I, myself, send a little money on a monthly basis to my relatives back home for their upkeep. Added to other incomes, remittances have become a lifeline for Zimbabwe. So, growing remittances are emerging as my country’s Foreign Direct Investment alternative. Zimbabwe received a total of $830 million in remittances in the first half of 2016. This may even reach approximately $1.5 billion by the end of the year.
Whether in the United States, Brazil, Jamaica, Tunisia, Nigeria, Zimbabwe, Serbia, Bangladesh, the Philippines etc., we must celebrate International Migrants Day. We must give the respect migrants deserve but also think about their sacrifices and their tribulations in many parts of the world.
At UNDP, we celebrate this day through our work, as our support to local and national governments on migration and displacement is building resilient societies, helping migrants achieve their aspirations, as well as country of origin and destination.
Together with our partner, IOM and with generous funding from the Swiss Agency for Development Cooperation, we are working with governments of Bangladesh, Ecuador, Jamaica, Kyrgyzstan, Moldova, Morocco, Serbia and Tunisia to integrate migration into national development plans – for the benefit of migrants themselves, countries of origin and destination.

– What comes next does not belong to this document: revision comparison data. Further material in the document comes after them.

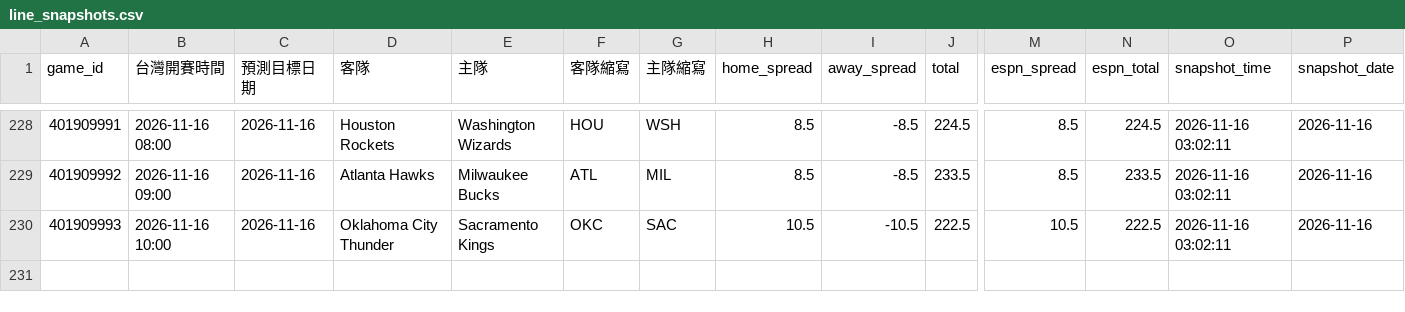
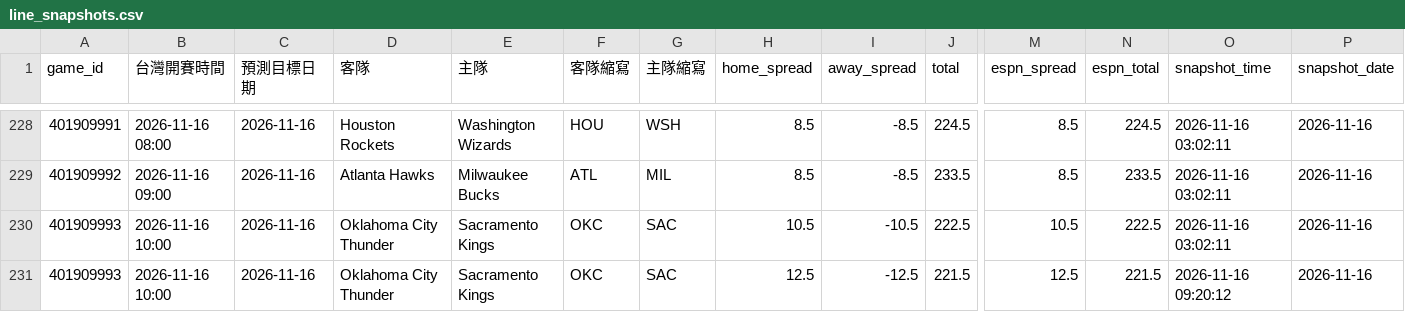
Before and after one commit to zxbcv2689-source/NBA-betting-project, a CSV file: data/line_snapshots.csv, drawn as a sheet; only a part is shown, gaps mark what is left out; rows hold the shown columns only; the diff names each change by its address in the sheet, - before the commit and + after, or states it on an @@ line.

```diff
--- a/data/line_snapshots.csv
+++ b/data/line_snapshots.csv
+row 231: 401909993 | 2026-11-16 10:00 | 2026-11-16 | Oklahoma City Thunder | Sacramento Kings | OKC | SAC | 12.5 | -12.5 | 221.5 | 12.5 | 221.5 | 2026-11-16 09:20:12 | 2026-11-16
```
Also changed, not shown: data/auto_injury_adjustments.csv, data/espn_day_cache.csv, 1 other file.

We celebrate International Migrants Day by observing UNDP’s work in Lebanon. UNDP’s Lebanon Host Communities Support Project is a comprehensive, coordinated and durable response to the impacts of the Syrian crisis in Lebanon. It is building capacities of municipalities, increasing stability, alleviating tensions and preventing conflict through the creation of job opportunities and improving basic service delivery. So far, over 1.1 million Lebanese and more than 332,000 Syrian refugees have benefitted from the project. The rehabilitation of community infrastructure addressed the needs of more than 680,000 host community members and almost 500,000 Syrians; and access to energy was improved for more than 20,000 Lebanese and 20,000 Syrians.
UNDP manages the United Nations Action for Cooperation Against Trafficking in Persons (UN-ACT), a regional anti-human trafficking project in the Greater Mekong Sub-region (Cambodia, China, Lao PDR, Myanmar, Thailand, and Viet Nam) and beyond. We celebrate International Migrants Day by working to counter human trafficking in all its forms. UN-ACT builds the capacities of government agencies, civil society actors and academic institutions, and facilitates a coordinated approach among relevant stakeholders, including UN agencies.
The international community should focus on fully protecting the rights of migrants wherever they are. Since time immemorial, humans have been on the move, discovering places, making new places their homes, some integrating and others staying in these places and returning to places of origin when that appropriate time comes.
Migration is in fact inevitable. Let’s not try to prevent it and force it underground and into the shadows. Instead we must work with migrants, countries of origin, transit and destination to ensure that benefits accrue to humanity as a whole. In the 2030 Agenda for Sustainable Development, we have an excellent framework that can help us achieve this aim.